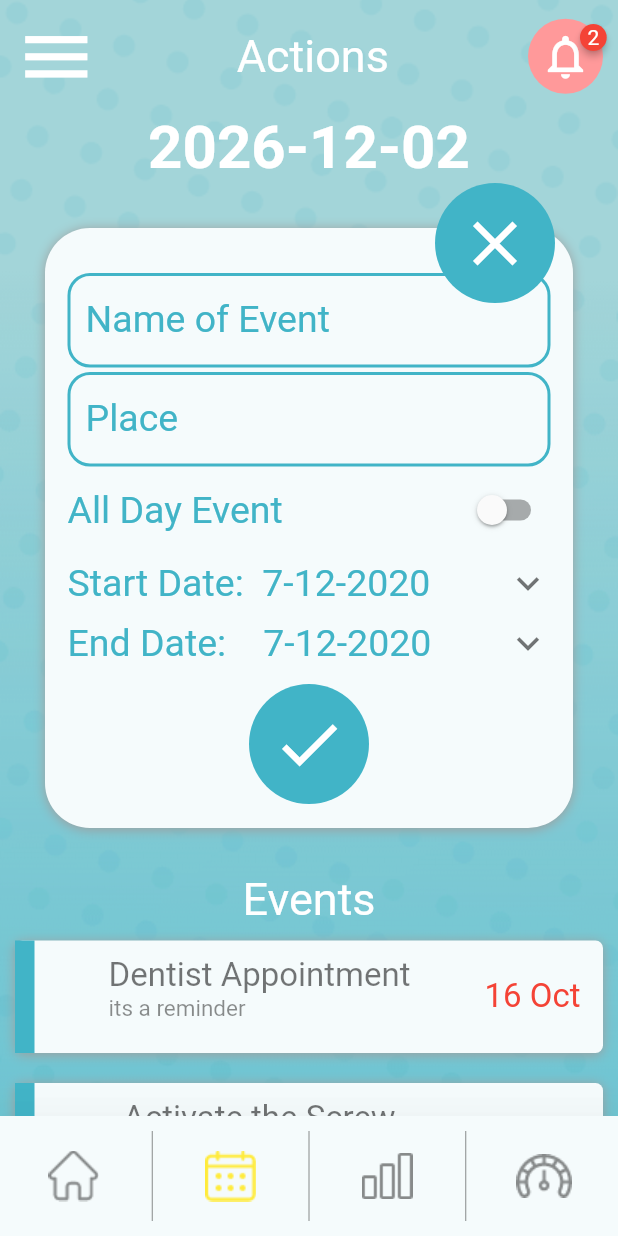
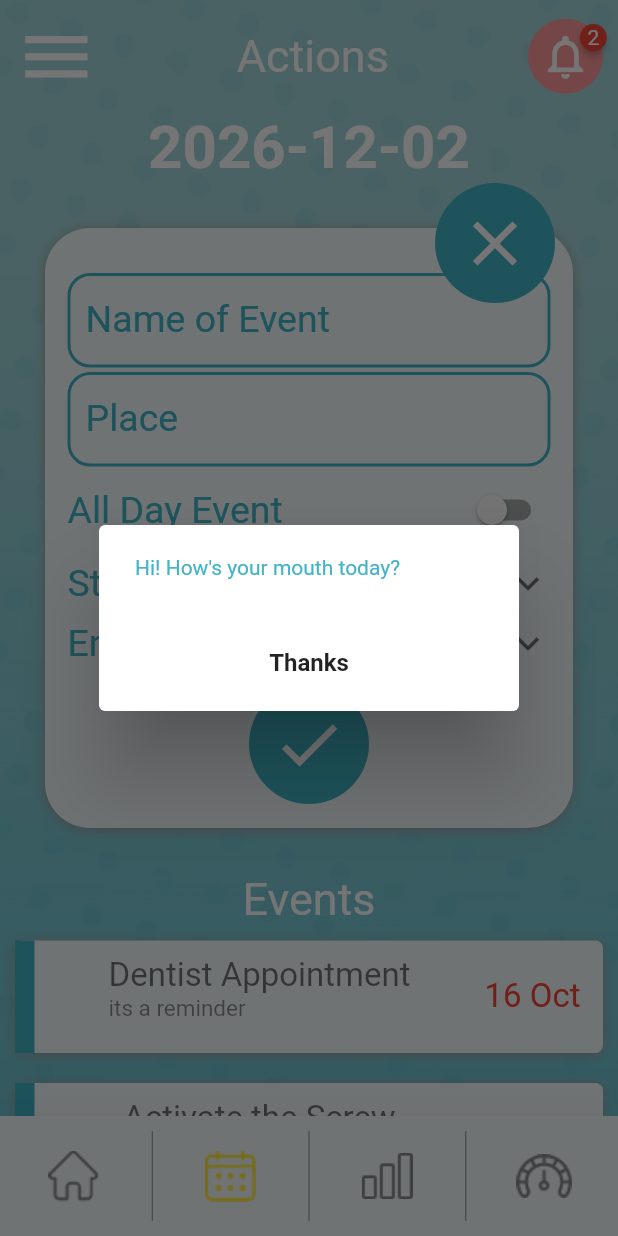
Before and after one commit to SyedMuhammadMuhid/Laboratoire, a Flutter app: the screen it shows once a user with an empty profile is signed in, item 2 of the bottom bar chosen, after a tap on the "add" icon, on a phone screen of 412 x 824 dp. Run offline on Flutter 3.47's test engine with Material 2 defaults, Android fonts, the phone set to English and light mode, and no system bars; drawn by our look-alikes of badges; our stand-ins replace cloud_firestore, firebase_auth, firebase_core, firebase_messaging, firebase_storage, fluttertoast and 3 more; missing offline and left inert: indexed_list_view; accounts and stored records are empty; Roboto replaces fonts that are missing (Heebo).

Commit message:
motivation popup

```diff
--- a/lib/Constant/Constants.dart
+++ b/lib/Constant/Constants.dart
@@ -28,3 +28,7 @@ String Image_url='gs://laboratoire-bellomo.appspot.com/propic.png';
 int number_of_Jours=0;
 int One_time_only=0;
 int index_of_the_day_constant=0;
+
+int Init=1;
+int Mid=0;
+int Init2=0;
--- a/lib/Constant/data.dart
+++ b/lib/Constant/data.dart
@@ -113,6 +113,14 @@ List performance_list = [
       logo: 'assets/white_medal.png')
 ];
 List notification_list = [
-  'Au-s tu Active la vis?',
-  'As-tu nettoye ton appareil\napres ton dejeuner?'
+  'Reminder to rinse your mouth with fluoride every day',
+  'Did you wear your device last night?',
+  'Did you clean your appliance after your breakfast?',
+  'Did you clean your braces after lunch?',
+  ' Did you clean your braces after dinner?',
+  'Did you talk while biting on to your device?',
+  'Have you activated the screw?',
+  'How many hours did you wear your braces today including last night?',
+
 ];
+List notification_timing=['7:00 AM','8:00 AM','9:00 AM','1:00 PM','7:00 PM', '8:00 PM', '9:00 PM','9:00 PM'];
--- /dev/null
+++ b/lib/Popups/Motivation_popup.dart
@@ -0,0 +1,73 @@
+import 'package:flutter/material.dart';
+import 'package:google_fonts/google_fonts.dart';
+import 'package:sample_screen/Constant/data.dart';
+import 'package:sample_screen/Services/Auth_Services.dart';
+import 'package:sample_screen/Wrapper.dart';
+import 'package:sample_screen/main.dart';
+import 'package:intl/intl.dart';
+
+
+void Motivation_popup( BuildContext context, int Points, String Cleaning, int Init )
+{
+  List Motivation_Statements=[
+
+    "Congratulations! You are halfway through daily points! Keep it up!",
+    "Congratulations! You are the cleaning pro!",
+    //"Wow! You've been wearing your ${Device} machine for nights in a row!",
+    "Hello? Don't you want to collect your points today?",
+    "Hi! How's your mouth today?",
+    "Hi! How are you feeling today?",
+    "Congratulations! You are halfway through your treatment! Keep it up!"
+  ];
+       //5:08 PM
+
+
+  int index=null;
+
+ if(Points==50 ){
+   index=0;
+ }
+ else if(Points==0){
+   index=2;
+ }
+ else if(Cleaning ==To_do[1] || Cleaning == To_do[2] || Cleaning== To_do[4]){
+
+   index=1;
+ }
+ else if(Init==0 ){
+   index=4;
+ }
+
+ else if(Init==1){
+   index=3;
+ }
+ else if( Init==100){
+   index=5;
+ }
+
+  if(index!=null){
+  showDialog(
+      context: context,
+      builder: (BuildContext context){
+        return AlertDialog(
+          content: Text(Motivation_Statements[index], style: TextStyle(color: Color(0xff41B4C7),fontSize: 14),),
+          actions: <Widget>[
+            Row(
+              mainAxisAlignment: MainAxisAlignment.center,
+              children: <Widget>[
+                FlatButton(
+                  child: Text('Thanks', style: GoogleFonts.heebo(fontWeight: FontWeight.bold, fontSize: 16 ),),
+                  onPressed: (){
+                    Navigator.pop(context);
+                  },
+                ),
+              ],
+            )
+          ],
+
+        );
+      }
+
+  );
+  }
+}
--- a/lib/Screens/Calender_Screen.dart
+++ b/lib/Screens/Calender_Screen.dart
@@ -3,6 +3,7 @@ import 'package:flutter/material.dart';
 import 'package:google_fonts/google_fonts.dart';
 import 'package:sample_screen/Constant/Constants.dart';
 import 'package:sample_screen/Constant/data.dart';
+import 'package:sample_screen/Popups/Motivation_popup.dart';
 import 'package:sample_screen/Screens/Notification_Screen.dart';
 import 'package:sample_screen/Screens/Profile.dart';
 import 'package:sample_screen/widgets/EventCard.dart';
@@ -33,8 +34,17 @@ class _CalenderScreenState extends State<CalenderScreen> {
     _dateTime_start=DateTime.now();
     _dateTime_end=DateTime.now();
   }
+
+  @override
+  void didChangeDependencies() {
+    // TODO: implement didChangeDependencies
+    super.didChangeDependencies();
+
+  }
   @override
   Widget build(BuildContext context) {
+
+
     return Container(
         decoration: BoxDecoration(
         image: DecorationImage(
@@ -216,6 +226,8 @@ class _CalenderScreenState extends State<CalenderScreen> {
             Positioned(left: 290,child: GestureDetector(onTap: (){
               setState(() {
                 clicked_check=!clicked_check;
+                Motivation_popup(context,-1, " ", Init);
+                Init++;
               });
 
             },child: CircleAvatar(radius:40,backgroundColor: Color(0xff41B4C7),child: Icon(clicked_check==false?Icons.add:Icons.clear, color: Colors.white,size: 50,),))),
--- a/lib/Screens/Notification_Screen.dart
+++ b/lib/Screens/Notification_Screen.dart
@@ -3,6 +3,7 @@ import 'package:google_fonts/google_fonts.dart';
 import 'package:sample_screen/Constant/Constants.dart';
 import 'package:sample_screen/Constant/data.dart';
 import 'package:sample_screen/widgets/NotificationCard.dart';
+import 'package:intl/intl.dart';
 
 import 'Home.dart';
 class NotificationScreen extends StatefulWidget {
@@ -13,6 +14,10 @@ class NotificationScreen extends StatefulWidget {
 class _NotificationScreenState extends State<NotificationScreen> {
   @override
   Widget build(BuildContext context) {
+    DateTime now = DateTime.now();
+
+    String formattedTime = DateFormat.jm().format(now);
+    print(formattedTime);
     return Container(
         decoration: BoxDecoration(
         image: DecorationImage(
--- a/lib/widgets/FaireCard.dart
+++ b/lib/widgets/FaireCard.dart
@@ -6,6 +6,7 @@ import 'package:google_fonts/google_fonts.dart';
 import 'package:provider/provider.dart';
 import 'package:sample_screen/Constant/Constants.dart';
 import 'package:sample_screen/Constant/data.dart';
+import 'package:sample_screen/Popups/Motivation_popup.dart';
 import 'package:sample_screen/Services/database.dart';
 
 class FaireCard extends StatefulWidget {
@@ -99,6 +100,8 @@ class _FaireCardState extends State<FaireCard> {
                             DatabaseService(uid: user.uid).UpdatePointsTotal("TotalPoints", document_id,total_point_of_the_day );
                             Iam_oops=false;
                             clicked = true;
+                            Motivation_popup(context, -1 ,Data , -1);
+
                           }
                           else if (clicked) {
                             image_link = "assets/trans_img.png";
@@ -111,6 +114,7 @@ class _FaireCardState extends State<FaireCard> {
 
                             DatabaseService(uid: user.uid).UpdatePointsTotal("TotalPoints", document_id,total_point_of_the_day);
                             }
+                            Motivation_popup(context, total_point_of_the_day ,'' , -1);
 
                           }
                         });
```
Also changed, not shown: lib/widgets/Days.dart (+14 -3 lines), lib/widgets/HomeScreen.dart (+20 -7 lines), lib/widgets/NotificationCard.dart (+9 -1 lines).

········

● **Work task**: Which of the lines in the listing above include "BuildContext"? Report each of them.

● **The answer**:
+void Motivation_popup( BuildContext context, int Points, String Cleaning, int Init )
+      builder: (BuildContext context){
   Widget build(BuildContext context) {
   Widget build(BuildContext context) {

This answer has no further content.